What to produce - In the listing below, count every line that contains "Test". Give nothing but the number.

◇ ◇ ◇ ◇

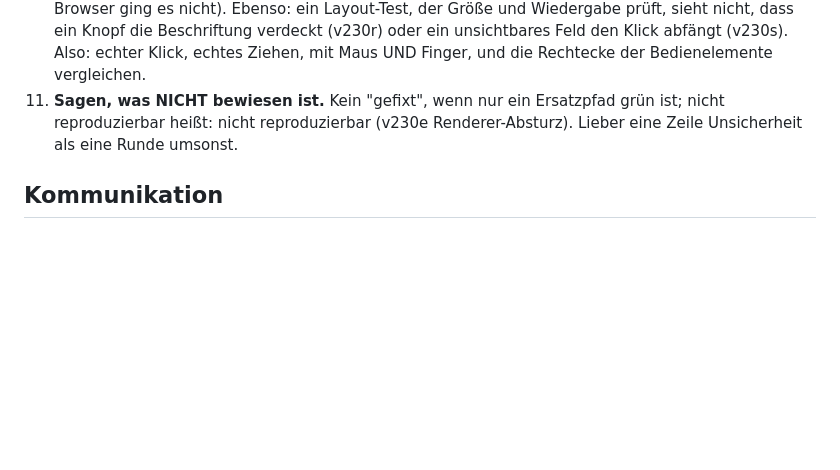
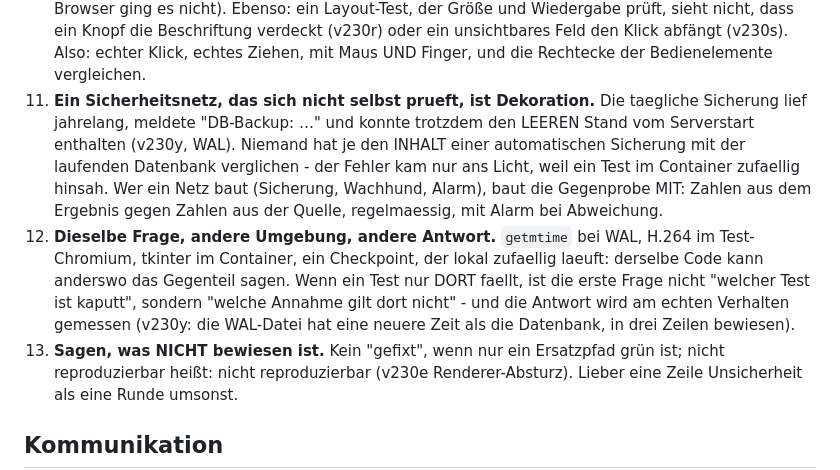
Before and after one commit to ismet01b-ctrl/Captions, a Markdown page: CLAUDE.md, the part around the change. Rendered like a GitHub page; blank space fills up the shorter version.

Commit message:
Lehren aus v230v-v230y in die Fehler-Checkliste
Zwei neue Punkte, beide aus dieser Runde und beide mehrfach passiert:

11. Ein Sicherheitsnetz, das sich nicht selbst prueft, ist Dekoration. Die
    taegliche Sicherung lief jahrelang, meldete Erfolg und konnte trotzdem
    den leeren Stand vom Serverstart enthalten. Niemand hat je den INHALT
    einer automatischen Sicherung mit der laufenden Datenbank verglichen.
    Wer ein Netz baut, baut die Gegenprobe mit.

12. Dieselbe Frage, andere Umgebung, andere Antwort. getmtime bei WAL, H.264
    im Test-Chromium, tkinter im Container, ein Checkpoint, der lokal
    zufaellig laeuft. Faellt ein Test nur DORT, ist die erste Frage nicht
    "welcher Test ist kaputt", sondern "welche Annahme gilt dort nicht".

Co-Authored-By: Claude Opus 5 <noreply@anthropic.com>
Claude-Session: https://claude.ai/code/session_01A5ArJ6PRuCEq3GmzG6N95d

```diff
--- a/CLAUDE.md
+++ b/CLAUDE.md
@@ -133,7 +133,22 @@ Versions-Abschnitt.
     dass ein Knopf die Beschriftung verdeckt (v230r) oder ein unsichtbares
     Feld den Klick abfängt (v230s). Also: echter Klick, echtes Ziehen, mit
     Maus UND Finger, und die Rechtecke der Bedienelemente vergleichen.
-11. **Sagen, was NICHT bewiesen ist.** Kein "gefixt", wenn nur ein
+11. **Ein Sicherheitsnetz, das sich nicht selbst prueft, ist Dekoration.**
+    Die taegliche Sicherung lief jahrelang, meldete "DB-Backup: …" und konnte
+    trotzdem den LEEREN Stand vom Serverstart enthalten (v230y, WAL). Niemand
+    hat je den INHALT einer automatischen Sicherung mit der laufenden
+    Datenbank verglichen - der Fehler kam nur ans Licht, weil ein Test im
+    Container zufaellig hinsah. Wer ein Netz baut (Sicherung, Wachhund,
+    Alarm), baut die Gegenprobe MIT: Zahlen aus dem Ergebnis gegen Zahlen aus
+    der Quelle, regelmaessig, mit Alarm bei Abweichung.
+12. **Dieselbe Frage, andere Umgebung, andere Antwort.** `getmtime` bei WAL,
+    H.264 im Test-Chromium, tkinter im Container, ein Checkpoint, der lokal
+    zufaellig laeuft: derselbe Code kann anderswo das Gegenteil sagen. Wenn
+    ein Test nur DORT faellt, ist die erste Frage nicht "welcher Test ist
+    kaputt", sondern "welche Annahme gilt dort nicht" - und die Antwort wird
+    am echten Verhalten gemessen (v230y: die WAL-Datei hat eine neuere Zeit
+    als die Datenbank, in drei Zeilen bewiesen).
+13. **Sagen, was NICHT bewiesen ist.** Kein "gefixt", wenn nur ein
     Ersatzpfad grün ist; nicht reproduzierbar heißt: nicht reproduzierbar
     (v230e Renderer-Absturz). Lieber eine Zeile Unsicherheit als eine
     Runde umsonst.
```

◇ ◇ ◇ ◇

Solution below - 6